Here is the top guide offering the best insight into PCI DSS, including what level of compliance is necessary, what each business needs to do, how much it costs and so much more. If you’re ready, let’s go!
What are PCI Requirements & Compliance Levels?
Every business involved in payment card processing must submit to strict security standards. They need to do this in order to be PCI DSS compliant. The requirements are detailed in the table below.
|PCI DSS Requirements
|Build and maintain a secure network and system
|Protect cardholder data
|Maintain a vulnerability management program.
|Implement Strong Access Control Measures
|Regular monitor and test networks
|Maintain an information security policy
If a business struggles to apply these demands, a compensating control may be put in place to temporarily meet these demands. That said, it may not be possible to enforce this on every occasion.
There are four levels of PCI DSS Compliance which are based on total annual transaction volume. We have detailed these in the table below.
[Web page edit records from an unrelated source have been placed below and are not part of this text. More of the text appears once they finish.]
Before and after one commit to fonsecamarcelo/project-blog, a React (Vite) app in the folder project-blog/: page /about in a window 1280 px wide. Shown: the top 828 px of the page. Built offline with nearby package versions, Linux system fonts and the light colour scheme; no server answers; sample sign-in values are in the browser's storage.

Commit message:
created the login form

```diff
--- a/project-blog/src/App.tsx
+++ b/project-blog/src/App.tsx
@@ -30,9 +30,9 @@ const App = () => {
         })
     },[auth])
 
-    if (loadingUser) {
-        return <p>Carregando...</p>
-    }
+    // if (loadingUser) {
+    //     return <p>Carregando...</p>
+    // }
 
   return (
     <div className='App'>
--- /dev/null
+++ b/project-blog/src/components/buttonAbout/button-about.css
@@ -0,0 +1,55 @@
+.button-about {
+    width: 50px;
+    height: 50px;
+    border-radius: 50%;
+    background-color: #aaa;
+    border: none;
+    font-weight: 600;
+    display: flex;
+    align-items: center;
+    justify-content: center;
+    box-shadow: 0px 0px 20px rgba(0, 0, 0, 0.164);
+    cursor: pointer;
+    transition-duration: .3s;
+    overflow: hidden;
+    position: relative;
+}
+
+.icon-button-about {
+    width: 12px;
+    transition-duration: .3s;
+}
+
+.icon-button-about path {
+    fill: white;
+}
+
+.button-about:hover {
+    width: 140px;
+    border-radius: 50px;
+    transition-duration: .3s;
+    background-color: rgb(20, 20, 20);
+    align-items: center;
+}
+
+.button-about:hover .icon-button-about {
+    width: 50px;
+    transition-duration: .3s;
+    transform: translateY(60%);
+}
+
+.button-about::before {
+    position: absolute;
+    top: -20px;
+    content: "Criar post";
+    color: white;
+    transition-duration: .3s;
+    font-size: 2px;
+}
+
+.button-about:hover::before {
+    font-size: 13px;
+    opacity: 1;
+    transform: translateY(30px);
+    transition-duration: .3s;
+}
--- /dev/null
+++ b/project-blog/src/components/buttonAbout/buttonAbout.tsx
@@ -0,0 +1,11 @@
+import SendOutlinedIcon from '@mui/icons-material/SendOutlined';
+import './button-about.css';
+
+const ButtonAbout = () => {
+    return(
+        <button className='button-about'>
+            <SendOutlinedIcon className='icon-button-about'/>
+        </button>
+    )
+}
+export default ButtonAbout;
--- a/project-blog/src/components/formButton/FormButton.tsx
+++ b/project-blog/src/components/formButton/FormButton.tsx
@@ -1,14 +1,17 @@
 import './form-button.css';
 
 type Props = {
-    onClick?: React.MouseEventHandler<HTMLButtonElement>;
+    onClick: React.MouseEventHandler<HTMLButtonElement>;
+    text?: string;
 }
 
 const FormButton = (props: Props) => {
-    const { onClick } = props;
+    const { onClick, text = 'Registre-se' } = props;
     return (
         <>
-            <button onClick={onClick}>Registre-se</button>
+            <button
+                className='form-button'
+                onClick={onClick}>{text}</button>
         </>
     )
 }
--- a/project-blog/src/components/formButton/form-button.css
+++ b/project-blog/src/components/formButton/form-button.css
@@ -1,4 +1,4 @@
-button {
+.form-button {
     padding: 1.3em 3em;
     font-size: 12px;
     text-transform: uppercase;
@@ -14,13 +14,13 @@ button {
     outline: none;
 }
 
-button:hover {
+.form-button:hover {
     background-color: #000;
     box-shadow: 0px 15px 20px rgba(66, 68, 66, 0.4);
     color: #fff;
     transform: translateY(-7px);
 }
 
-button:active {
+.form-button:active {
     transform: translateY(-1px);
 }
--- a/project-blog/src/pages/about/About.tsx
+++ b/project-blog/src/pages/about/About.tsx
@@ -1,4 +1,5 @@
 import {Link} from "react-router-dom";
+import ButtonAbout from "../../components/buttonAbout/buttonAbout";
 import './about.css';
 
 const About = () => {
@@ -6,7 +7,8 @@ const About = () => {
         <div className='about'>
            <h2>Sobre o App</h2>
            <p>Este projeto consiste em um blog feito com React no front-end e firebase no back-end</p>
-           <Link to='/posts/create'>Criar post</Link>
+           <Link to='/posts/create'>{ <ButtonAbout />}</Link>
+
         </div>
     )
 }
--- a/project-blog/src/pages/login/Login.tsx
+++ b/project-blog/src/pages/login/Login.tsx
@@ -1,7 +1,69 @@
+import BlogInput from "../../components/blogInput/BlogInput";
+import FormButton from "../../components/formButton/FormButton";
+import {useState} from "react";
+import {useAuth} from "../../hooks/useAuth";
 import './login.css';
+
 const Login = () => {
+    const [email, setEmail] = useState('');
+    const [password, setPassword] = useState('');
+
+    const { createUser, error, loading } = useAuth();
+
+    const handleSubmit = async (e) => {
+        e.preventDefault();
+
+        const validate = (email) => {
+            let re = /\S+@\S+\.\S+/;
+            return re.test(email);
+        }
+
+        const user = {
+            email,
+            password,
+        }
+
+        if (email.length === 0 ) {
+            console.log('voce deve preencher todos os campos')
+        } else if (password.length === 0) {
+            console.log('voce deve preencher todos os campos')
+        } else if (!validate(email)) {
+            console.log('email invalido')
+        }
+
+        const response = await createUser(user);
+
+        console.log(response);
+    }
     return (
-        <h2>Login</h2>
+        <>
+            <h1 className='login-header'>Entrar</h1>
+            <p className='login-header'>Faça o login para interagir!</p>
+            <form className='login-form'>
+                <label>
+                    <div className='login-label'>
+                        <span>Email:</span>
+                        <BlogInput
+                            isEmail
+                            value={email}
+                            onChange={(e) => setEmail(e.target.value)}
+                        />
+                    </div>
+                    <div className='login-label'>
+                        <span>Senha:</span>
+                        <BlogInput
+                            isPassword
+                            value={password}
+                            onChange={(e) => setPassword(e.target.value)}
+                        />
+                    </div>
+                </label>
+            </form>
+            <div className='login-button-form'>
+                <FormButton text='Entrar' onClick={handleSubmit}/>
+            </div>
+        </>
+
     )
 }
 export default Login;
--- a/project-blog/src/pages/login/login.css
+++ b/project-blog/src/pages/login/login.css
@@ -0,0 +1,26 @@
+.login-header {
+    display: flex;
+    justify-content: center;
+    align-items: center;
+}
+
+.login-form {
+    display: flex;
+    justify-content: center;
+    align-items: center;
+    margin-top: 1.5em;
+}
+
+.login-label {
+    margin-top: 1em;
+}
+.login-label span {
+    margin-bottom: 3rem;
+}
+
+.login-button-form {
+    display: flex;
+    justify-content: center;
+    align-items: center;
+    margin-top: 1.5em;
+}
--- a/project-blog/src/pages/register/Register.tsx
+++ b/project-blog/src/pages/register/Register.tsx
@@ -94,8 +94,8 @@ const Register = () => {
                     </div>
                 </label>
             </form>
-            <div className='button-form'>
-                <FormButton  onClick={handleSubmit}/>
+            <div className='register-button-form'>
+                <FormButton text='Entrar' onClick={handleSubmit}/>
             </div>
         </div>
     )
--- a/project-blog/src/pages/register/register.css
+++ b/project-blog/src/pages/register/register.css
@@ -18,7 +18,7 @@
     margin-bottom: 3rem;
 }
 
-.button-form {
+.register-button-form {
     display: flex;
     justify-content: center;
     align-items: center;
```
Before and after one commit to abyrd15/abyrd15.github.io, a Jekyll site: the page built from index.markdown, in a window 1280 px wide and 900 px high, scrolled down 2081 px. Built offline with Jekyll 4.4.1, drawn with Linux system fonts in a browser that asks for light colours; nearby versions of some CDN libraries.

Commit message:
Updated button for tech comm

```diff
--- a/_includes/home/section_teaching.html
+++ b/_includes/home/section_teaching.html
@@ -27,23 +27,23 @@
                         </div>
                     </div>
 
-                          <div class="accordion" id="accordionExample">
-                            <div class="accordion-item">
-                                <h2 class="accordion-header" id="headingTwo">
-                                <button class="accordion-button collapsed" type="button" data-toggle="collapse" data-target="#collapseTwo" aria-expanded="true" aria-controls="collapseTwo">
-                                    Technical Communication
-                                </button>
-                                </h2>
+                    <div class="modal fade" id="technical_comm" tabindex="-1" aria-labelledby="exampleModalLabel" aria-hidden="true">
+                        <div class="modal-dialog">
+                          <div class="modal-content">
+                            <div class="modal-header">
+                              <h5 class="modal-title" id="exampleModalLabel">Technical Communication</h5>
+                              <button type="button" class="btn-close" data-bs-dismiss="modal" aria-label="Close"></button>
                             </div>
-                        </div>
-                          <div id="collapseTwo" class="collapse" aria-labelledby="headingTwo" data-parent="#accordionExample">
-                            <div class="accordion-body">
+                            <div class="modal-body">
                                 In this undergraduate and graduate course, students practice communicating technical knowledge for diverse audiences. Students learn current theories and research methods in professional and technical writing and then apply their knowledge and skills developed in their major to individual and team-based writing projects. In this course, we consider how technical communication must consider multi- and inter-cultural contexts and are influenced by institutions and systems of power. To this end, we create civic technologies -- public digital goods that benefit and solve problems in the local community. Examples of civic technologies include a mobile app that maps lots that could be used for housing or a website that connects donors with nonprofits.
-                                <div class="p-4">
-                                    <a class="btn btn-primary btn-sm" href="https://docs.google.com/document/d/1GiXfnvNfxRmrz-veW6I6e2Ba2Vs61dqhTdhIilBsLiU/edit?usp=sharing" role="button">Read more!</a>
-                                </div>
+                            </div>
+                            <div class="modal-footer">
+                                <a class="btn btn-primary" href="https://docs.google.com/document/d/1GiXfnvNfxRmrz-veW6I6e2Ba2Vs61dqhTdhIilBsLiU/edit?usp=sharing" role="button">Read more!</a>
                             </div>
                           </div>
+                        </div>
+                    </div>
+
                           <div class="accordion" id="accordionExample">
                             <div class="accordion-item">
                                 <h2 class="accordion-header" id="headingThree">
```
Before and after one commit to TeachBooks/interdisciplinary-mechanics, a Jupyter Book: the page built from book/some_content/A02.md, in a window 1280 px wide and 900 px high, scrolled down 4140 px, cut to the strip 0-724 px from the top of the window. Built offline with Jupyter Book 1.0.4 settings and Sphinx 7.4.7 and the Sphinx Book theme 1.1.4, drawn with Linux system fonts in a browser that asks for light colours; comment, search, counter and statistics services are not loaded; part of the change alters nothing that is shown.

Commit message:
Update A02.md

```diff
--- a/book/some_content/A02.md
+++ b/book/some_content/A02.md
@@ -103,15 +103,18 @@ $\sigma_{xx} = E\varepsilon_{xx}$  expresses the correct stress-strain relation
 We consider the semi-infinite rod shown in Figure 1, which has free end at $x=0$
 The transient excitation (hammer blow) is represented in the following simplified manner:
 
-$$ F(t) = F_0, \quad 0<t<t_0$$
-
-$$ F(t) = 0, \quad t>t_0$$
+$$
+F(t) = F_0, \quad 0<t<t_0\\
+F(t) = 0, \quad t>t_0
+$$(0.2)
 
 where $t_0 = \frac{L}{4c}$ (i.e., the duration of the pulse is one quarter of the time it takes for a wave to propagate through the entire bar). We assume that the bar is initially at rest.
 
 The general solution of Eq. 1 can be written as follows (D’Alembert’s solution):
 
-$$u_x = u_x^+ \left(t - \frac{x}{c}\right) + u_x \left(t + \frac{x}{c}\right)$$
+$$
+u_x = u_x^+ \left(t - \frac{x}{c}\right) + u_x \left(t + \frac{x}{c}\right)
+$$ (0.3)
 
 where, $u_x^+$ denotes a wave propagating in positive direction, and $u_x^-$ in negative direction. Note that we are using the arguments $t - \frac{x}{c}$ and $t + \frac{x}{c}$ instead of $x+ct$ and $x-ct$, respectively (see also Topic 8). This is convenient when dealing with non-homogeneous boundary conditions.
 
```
|PCI Compliance Level
|Annual Transaction Volume
|>6 million per year
|1 – 6 million per year
|20,000 – 1 million per year
|<20,000 per year
Which businesses are affected?
A business that handles credit or debit card payments have to comply. The standard applies to information stored on and transactions carried out by:
- Point-of-sale devices.
- Mobile devices, personal computers or servers.
- Wireless hotspots.
- Web shopping applications.
- Paper-based storage systems.
- The transmission of cardholder data to service providers.
- In remote access connections.
In most cases, Merchant Account Providers will offer this as part of their service.
How much does it cost?
The cost of becoming PCI-DSS compliant can vary but depends on the activity being carried out. In general, a basic network vulnerability scan starts from £100, while a full Level 1 audit can cost £50,000.
While the cost of compliance can be tricky for smaller businesses, the benefits quickly outweigh the expense. Taking data security seriously helps a business build a positive reputation with its target audience. It can also increase the potential for both repeat and new business. The protection of financial information also goes towards the development of a strong relationship with financial institutions.
Consequences of non-compliance?
Any breach or theft of cardholder data is a very serious situation. It can cause reputational damage, large fines and a reduction in sales. If the breach is intentional, the consequences include the following:
- Fines and penalties.
- Fraud and legal costs.
- Higher compliance costs.
- Loss of customer confidence.
- Loss of ability to accept credit/debit cards.
To avoid all this damage, businesses can use the three-step security process outlined below.
- PCI DSS Gap Analysis
Compares the requirements against merchants existing arrangements, identifying compliance gaps and creates a plan to fix them.
- PCI DSS Remediation
Implementing the plan to close remaining compliance gaps.
- PCI DSS Audit
Review of controls to ensure PCI-DSS compliance.
Any business that accepts, stores, transmits or processes cardholder data, need to urgently confirm their compliance with PCI-DSS. If the required standards are not being met, that situation should be corrected without any delay. Further information can be found on this PCI Security Standards Council guide.